▶ **TASK ITEM**:
Which lines of the data hold the word "extends"? Copy all of them.

/---

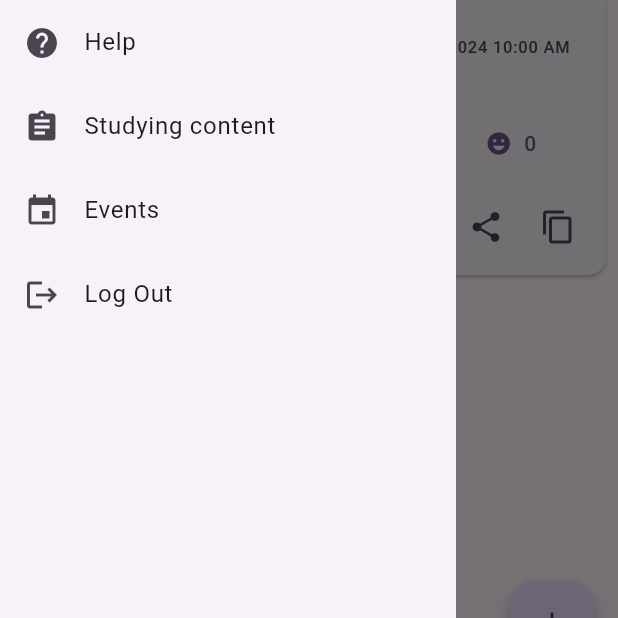
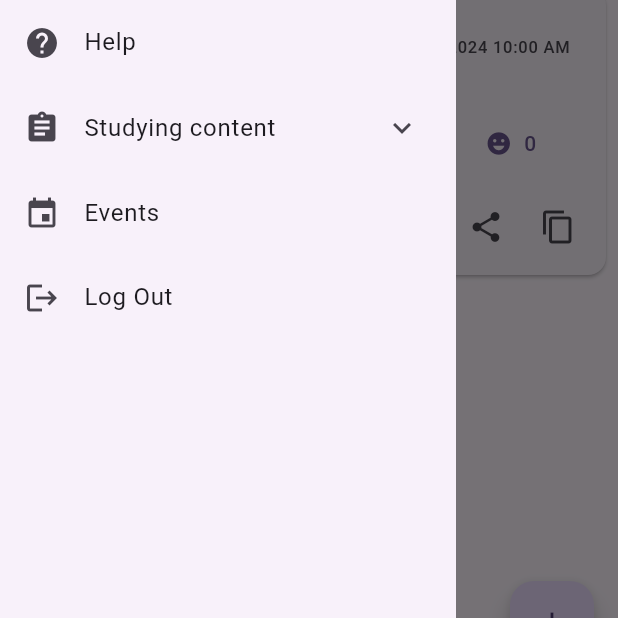
Before and after one commit to MariamBadie/InternshipCampusApp, a Flutter app: the screen it shows after launch, with the side drawer open, on a phone screen of 412 x 824 dp, the part 421-1039 px from its top. Run offline on Flutter 3.47's test engine with Material 3 defaults, Android fonts, the phone set to English and light mode, and no system bars; our stand-ins replace device_preview, file_picker, fl_chart, flashy_tab_bar2, google_fonts, image_picker and 4 more.

Commit message:
added notes pages

```diff
--- a/lib/screens/home_page.dart
+++ b/lib/screens/home_page.dart
@@ -1,3 +1,4 @@
+import 'package:campus_app/screens/NotesPage.dart';
 import 'package:campus_app/screens/content_page.dart';
 import 'package:flutter/material.dart';
 import 'package:flutter/services.dart'; // For Clipboard
@@ -130,74 +131,24 @@ class _MyHomePageState extends State<MyHomePage> {
       drawer: Drawer(
         child: ListView(
           padding: EdgeInsets.zero,
-          children: <Widget>[
+          children: [
             DrawerHeader(
               decoration: BoxDecoration(
                 color: Theme.of(context).colorScheme.primary,
               ),
               child: Text(
                 'Menu',
-                style: TextStyle(
-                  color: Colors.white,
-                  fontSize: 24,
-                ),
+                style: TextStyle(color: Colors.white, fontSize: 24),
               ),
             ),
-            ListTile(
-              leading: Icon(Icons.all_inclusive),
-              title: Text('All'),
-              onTap: () {
-                setState(() {
-                  _filter = 'All';
-                });
-                Navigator.pop(context);
-              },
-            ),
-            ListTile(
-              leading: Icon(Icons.forum),
-              title: Text('Confessions'),
-              onTap: () {
-                setState(() {
-                  _filter = 'Confessions';
-                });
-                Navigator.pop(context);
-              },
-            ),
-            ListTile(
-              leading: Icon(Icons.help),
-              title: Text('Help'),
-              onTap: () {
-                setState(() {
-                  _filter = 'Help';
-                });
-                Navigator.pop(context);
-              },
-            ),
-            ListTile(
-              leading: const Icon(Icons.assignment),
-              title: Text("Studying content"),
-              onTap: () {
-                Navigator.push(context,
-                    MaterialPageRoute(builder: (context) => ContentPage()));
-              },
-            ),
-            ListTile(
-              leading: Icon(Icons.event),
-              title: Text('Events'),
-              onTap: () {
-                setState(() {
-                  _filter = 'Events';
-                });
-                Navigator.pop(context);
-              },
-            ),
-            ListTile(
-              leading: Icon(Icons.logout),
-              title: Text('Log Out'),
-              onTap: () {
-                // Add functionality to log out
-              },
-            ),
+            _buildDrawerItem(Icons.all_inclusive, 'All'),
+            _buildDrawerItem(Icons.forum, 'Confessions'),
+            _buildDrawerItem(Icons.help, 'Help'),
+            _buildStudyingContent(),
+            _buildDrawerItem(Icons.event, 'Events'),
+            _buildDrawerItem(Icons.logout, 'Log Out', onTap: () {
+              // Add functionality to log out
+            }),
           ],
         ),
       ),
@@ -208,6 +159,37 @@ class _MyHomePageState extends State<MyHomePage> {
         tooltip: 'Post',
         child: const Icon(Icons.add),
       ),
+    );
+  }
+
+  Widget _buildDrawerItem(IconData icon, String title, {VoidCallback? onTap}) {
+    return ListTile(
+      leading: Icon(icon),
+      title: Text(title),
+      onTap: onTap ??
+          () {
+            setState(() => _filter = title);
+            Navigator.pop(context);
+          },
+    );
+  }
+
+  Widget _buildStudyingContent() {
+    return ExpansionTile(
+      leading: Icon(Icons.assignment),
+      title: Text("Studying content"),
+      children: [
+        ListTile(
+          title: Text('Content Page'),
+          onTap: () => Navigator.push(
+              context, MaterialPageRoute(builder: (context) => ContentPage())),
+        ),
+        ListTile(
+          title: Text('Notes Page'),
+          onTap: () => Navigator.push(
+              context, MaterialPageRoute(builder: (context) => NotesPage())),
+        ),
+      ],
     );
   }
 
--- a/pubspec.yaml
+++ b/pubspec.yaml
@@ -2,7 +2,7 @@ name: campus_app
 description: "A new Flutter project."
 # The following line prevents the package from being accidentally published to
 # pub.dev using `flutter pub publish`. This is preferred for private packages.
-publish_to: 'none' # Remove this line if you wish to publish to pub.dev
+publish_to: "none" # Remove this line if you wish to publish to pub.dev
 
 # The following defines the version and build number for your application.
 # A version number is three numbers separated by dots, like 1.2.43
@@ -19,7 +19,7 @@ publish_to: 'none' # Remove this line if you wish to publish to pub.dev
 version: 1.0.0+1
 
 environment:
-  sdk: '>=3.4.4 <4.0.0'
+  sdk: ">=3.4.4 <4.0.0"
 
 # Dependencies specify other packages that your package needs in order to work.
 # To automatically upgrade your package dependencies to the latest versions
@@ -44,6 +44,7 @@ dependencies:
   share_plus: ^7.0.0
   timeago: ^3.1.0
   uuid: ^4.4.2
+  file_picker: ^5.0.0
 
 dev_dependencies:
   flutter_lints: ^4.0.0
@@ -54,7 +55,6 @@ dev_dependencies:
 # following page: https://dart.dev/tools/pub/pubspec
 # The following section is specific to Flutter packages.
 flutter:
-
   # The following line ensures that the Material Icons font is
   # included with your application, so that you can use the icons in
   # the material Icons class.
```
Also changed, not shown: lib/screens/NotesPage.dart (added, +165 -0 lines), pubspec.lock, 2 other files.
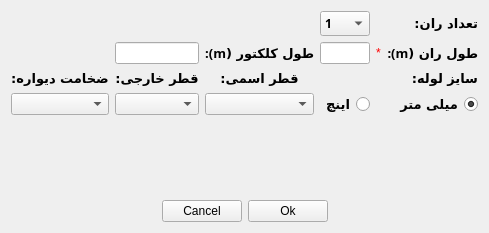
This is behinesazan/gas/station/software/view/Run/ui/Run.ui in mhsh88/qtdesigner as Qt 5 draws it before an edit. The edited form follows.
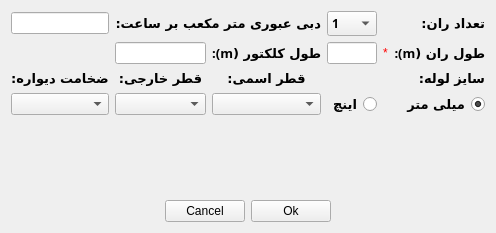
This is the edited form. Icons and pictures are not drawn.

Commit message: line in and line out and heater and run and gas input are created and added to controller class. They are all have data dictionary for further calculation

```diff
--- a/behinesazan/gas/station/software/view/Run/ui/Run.ui
+++ b/behinesazan/gas/station/software/view/Run/ui/Run.ui
@@ -293,6 +293,24 @@
          <item row="1" column="1">
           <widget class="QLineEdit" name="run_width_input"/>
          </item>
+         <item row="0" column="0">
+          <widget class="QLineEdit" name="debi_input"/>
+         </item>
+         <item row="0" column="1" colspan="2">
+          <widget class="QLabel" name="debi_label">
+           <property name="font">
+            <font>
+             <family>B Mitra</family>
+             <pointsize>10</pointsize>
+             <weight>75</weight>
+             <bold>true</bold>
+            </font>
+           </property>
+           <property name="text">
+            <string>دبی عبوری متر مکعب بر ساعت:</string>
+           </property>
+          </widget>
+         </item>
         </layout>
        </item>
       </layout>
```
The commit also changes 10 other files.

\---

▶ **TASK ANSWER**:
@@ -130,74 +131,24 @@ class _MyHomePageState extends State<MyHomePage> {
@@ -208,6 +159,37 @@ class _MyHomePageState extends State<MyHomePage> {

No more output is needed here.